_WHAT TO DO_
Look through the data below, and copy each line that carries the word "span".

_PROVIDED MATERIAL_
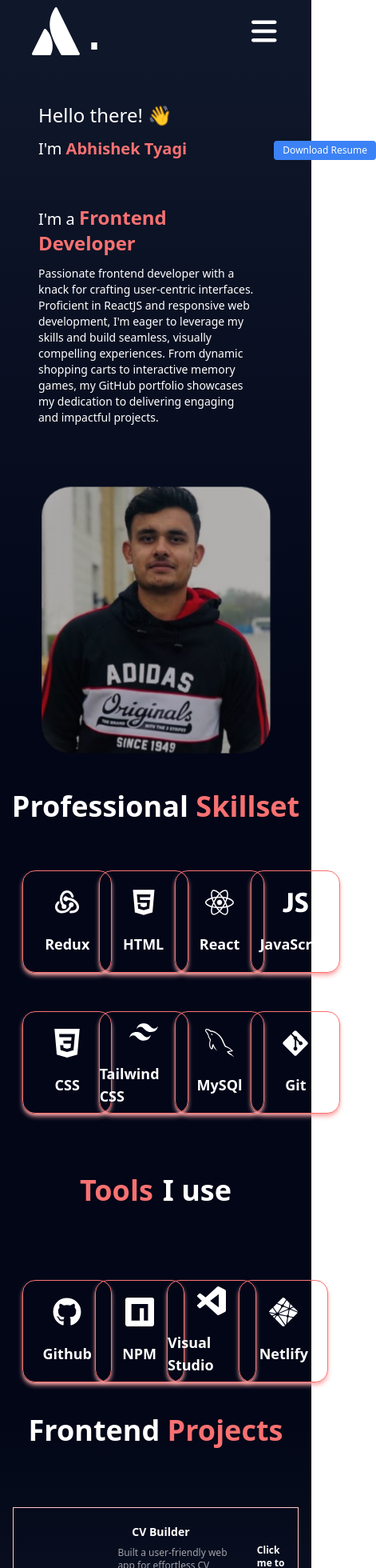
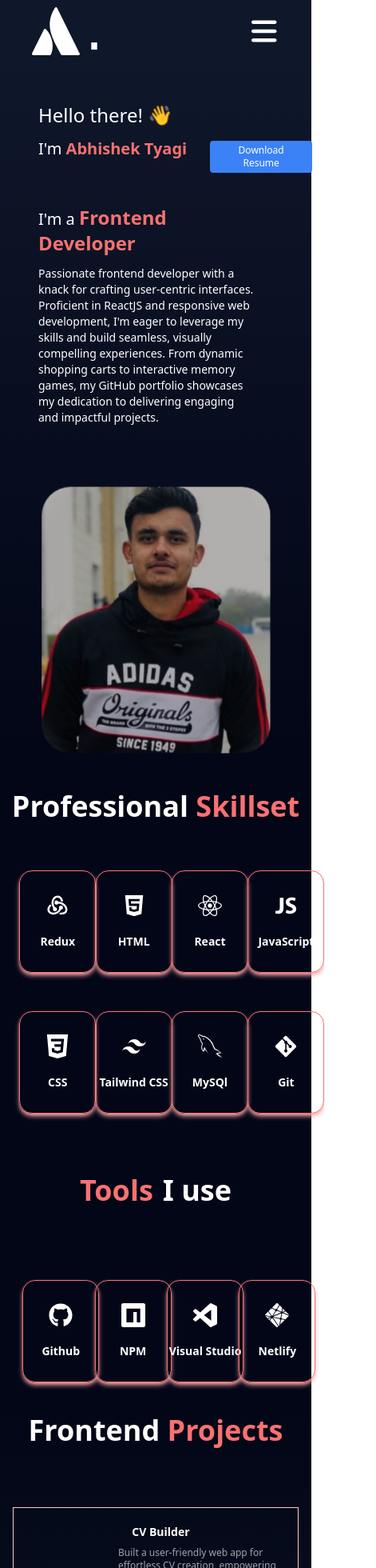
Before and after one commit to AbhishekTyagi0/Portfolio, a React (Vite) app: page / in a window 390 px wide. Shown: the top 1960 px of the page at 80% size, 471 px wide, since content can reach past the window. Built offline with nearby package versions, Linux system fonts and the light colour scheme.

Commit message:
fixes some unresponsive behaviour

```diff
--- a/src/component/Contact.jsx
+++ b/src/component/Contact.jsx
@@ -27,7 +27,7 @@ const Contact = () => {
   return (
     <div
       id="contact"
-      className="flex flex-col relative items-center w-full h-dvh bg-gradient-to-t from-slate-900 to-slate-800"
+      className="flex flex-col relative items-center w-full h-full bg-gradient-to-t from-slate-900 to-slate-800"
     >
       <h1 className="text-white text-5xl font-bold max-sm:text-xl">
         Contact<span className="text-red-400"> ME!</span>
@@ -89,7 +89,7 @@ const Contact = () => {
           />
         </form>
       </div>
-      <footer className="bg-gradient-to-r absolute from-cyan-800 to-blue-900 w-full flex justify-evenly items-center h-24 bottom-0">
+      <footer className="bg-gradient-to-r absolute from-cyan-800 to-blue-900 w-full flex justify-evenly items-center h-24 -bottom-24">
         <h2 className="text-white font-bold text-xl max-sm:text-sm">
           Designed and Developed with ❤️ by
           <span className="text-red-400 font-bold text-xl ml-2 max-sm:text-sm">
--- a/src/component/Home.jsx
+++ b/src/component/Home.jsx
@@ -11,11 +11,15 @@ const Home = ({ nav }) => {
         <h3 className="text-4xl max-md:text-2xl">
           Hello there!{" "}
           {nav ? "" : <span className="wave inline-block">👋</span>}
-          <a href={resume} download>
-            <button className="bg-blue-500 hover:bg-blue-700 text-white font-bold py-2 px-4 rounded text-lg ml-96 max-sm:text-xs max-sm:p-1 max-sm:font-light max-sm:w-32 max-sm:ml-32 max-sm:top-44 max-sm:absolute">
-              Download Resume
-            </button>
-          </a>
+          {nav ? (
+            ""
+          ) : (
+            <a href={resume} download>
+              <button className="bg-blue-500 hover:bg-blue-700 text-white font-bold py-2 px-4 rounded text-lg ml-96 max-sm:text-xs max-sm:p-1 max-sm:px-3 max-sm:font-light max-sm:w-32 max-sm:ml-12 max-sm:top-44 max-sm:absolute">
+                Download Resume
+              </button>
+            </a>
+          )}
         </h3>
         <h1 className="text-5xl mb-11 max-md:text-2xl max-sm:text-xl">
           I'm{" "}
--- a/src/component/Project.jsx
+++ b/src/component/Project.jsx
@@ -56,7 +56,7 @@ const Projects = () => {
   return (
     <div
       id="projects"
-      className="h-dvh w-dwh bg-gradient-to-b from-slate-950 to-slate-800 flex flex-col items-center"
+      className="h-full w-dwh bg-gradient-to-b from-slate-950 to-slate-800 flex flex-col items-center"
     >
       <h1 className="text-white text-4xl font-bold mb-8 max-md:mb-16">
         Frontend <span className="text-red-400">Projects</span>
@@ -75,7 +75,7 @@ const Projects = () => {
               />
             </a>
           </div>
-          <div className=" w-7/12 h-full p-2 max-md:p-4 max-md:w-8/12">
+          <div className=" w-9/12 h-full p-2 max-md:p-4 max-md:w-8/12">
             <h2 className="text-white font-bold text-2xl mb-2 max-md:text-xl max-sm:text-sm">
               {subject}
             </h2>
@@ -88,8 +88,7 @@ const Projects = () => {
                 {about}
               </p>
             ))}
-          </div>
-          <div className="text-white font-bold flex justify-evenly h-full w-2/12 flex-col gap-8">
+            <div className="text-white font-bold flex justify-start h-full w-full gap-16 mt-2 max-sm:gap-4">
               <a href={code} className="hover:text-red-400 max-md:text-xs">
                 Click me to Check CODE
               </a>
@@ -101,8 +100,9 @@ const Projects = () => {
               </a>
             </div>
           </div>
+        </div>
       ))}
-      <div className="mt-8 flex justify-start pl-16 w-full text-3xl text-white font-bold max-md:mt-24 max-sm:text-xl">
+      <div className="mt-8 flex justify-start pl-16 w-full text-3xl text-white font-bold max-md:mt-8 max-sm:text-lg max-md:mb-8">
         FullStack Projects:
         <span className="text-red-400 pl-4"> Comming Soon . . .</span>
       </div>
--- a/src/component/Skills.jsx
+++ b/src/component/Skills.jsx
@@ -39,15 +39,15 @@ const Skills = () => {
       <h1 className="text-white text-6xl font-bold -mt-16 max-md:text-4xl max-md:mt-16">
         Professional <span className="text-red-400">Skillset</span>
       </h1>
-      <div className="bg-grey-700 -mr-20 w-11/12 gap-12 grid grid-cols-4 p-12 max-md:mt-20 max-md:p-3 max-sm:mr-0 max-sm:mt-12">
+      <div className="bg-grey-700 -mr-20 w-11/12 gap-12 grid grid-cols-4 p-12 max-md:mt-20 max-md:p-3 max-sm:mr-2 max-sm:mt-12">
         {list.map(({ id, icon, name }) => (
           <ul
             key={id}
-            className=" rounded-2xl h-44 w-56 flex border border-red-400  shadow-md shadow-red-300 hover:shadow-md hover:shadow-red-400 hover:scale-105 duration-300 ease-in-out max-md:h-32 max-md:w-44 max-sm:w-28"
+            className=" rounded-2xl h-44 w-56 flex border border-red-400  shadow-md shadow-red-300 hover:shadow-md hover:shadow-red-400 hover:scale-105 duration-300 ease-in-out max-md:h-32 max-md:w-44 max-sm:w-24"
           >
-            <li className="font-semibold max-md:text-4xl text-white text-6xl flex gap-1 justify-center flex-col items-center h-full w-full">
+            <li className="font-semibold max-md:text-4xl text-white text-6xl flex gap-1 justify-center flex-col items-center h-full w-full  max-sm:text-3xl">
               {icon}
-              <p className="text-white text-3xl mt-4 max-md:text-2xl max-sm:text-lg">
+              <p className="text-white text-3xl mt-4 max-md:text-2xl max-sm:text-sm">
                 {name}
               </p>
             </li>
@@ -62,11 +62,11 @@ const Skills = () => {
           {tools.map(({ id, icon, name }) => (
             <ul
               key={id}
-              className=" rounded-2xl h-44 w-56 flex border border-red-400 border-red-400  shadow-md shadow-red-300 hover:shadow-md hover:shadow-red-400 hover:scale-105 duration-300 max-md:h-32 max-md:w-44 max-md:mt-8 ease-in-out max-sm:w-28"
+              className=" rounded-2xl h-44 w-56 flex border border-red-400 border-red-400  shadow-md shadow-red-300 hover:shadow-md hover:shadow-red-400 hover:scale-105 duration-300 max-md:h-32 max-md:w-44 max-md:mt-8 ease-in-out max-sm:w-24"
             >
-              <li className="text-white max-md:text-4xl text-6xl font-semibold flex gap-1 justify-center flex-col items-center h-full w-full">
+              <li className="text-white max-md:text-4xl text-6xl font-semibold flex gap-1 justify-center flex-col items-center h-full w-full  max-sm:text-3xl">
                 {icon}
-                <p className="text-white max-md:text-2xl text-3xl mt-4 max-sm:text-lg">
+                <p className="text-white max-md:text-2xl text-3xl mt-4 max-sm:text-sm">
                   {name}
                 </p>
               </li>
```
Lines whose indentation alone changed are shown as unchanged.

_SOLUTION TO THIS EXERCISE_
         Contact<span className="text-red-400"> ME!</span>
           <span className="text-red-400 font-bold text-xl ml-2 max-sm:text-sm">
           {nav ? "" : <span className="wave inline-block">👋</span>}
         Frontend <span className="text-red-400">Projects</span>
         <span className="text-red-400 pl-4"> Comming Soon . . .</span>
         Professional <span className="text-red-400">Skillset</span>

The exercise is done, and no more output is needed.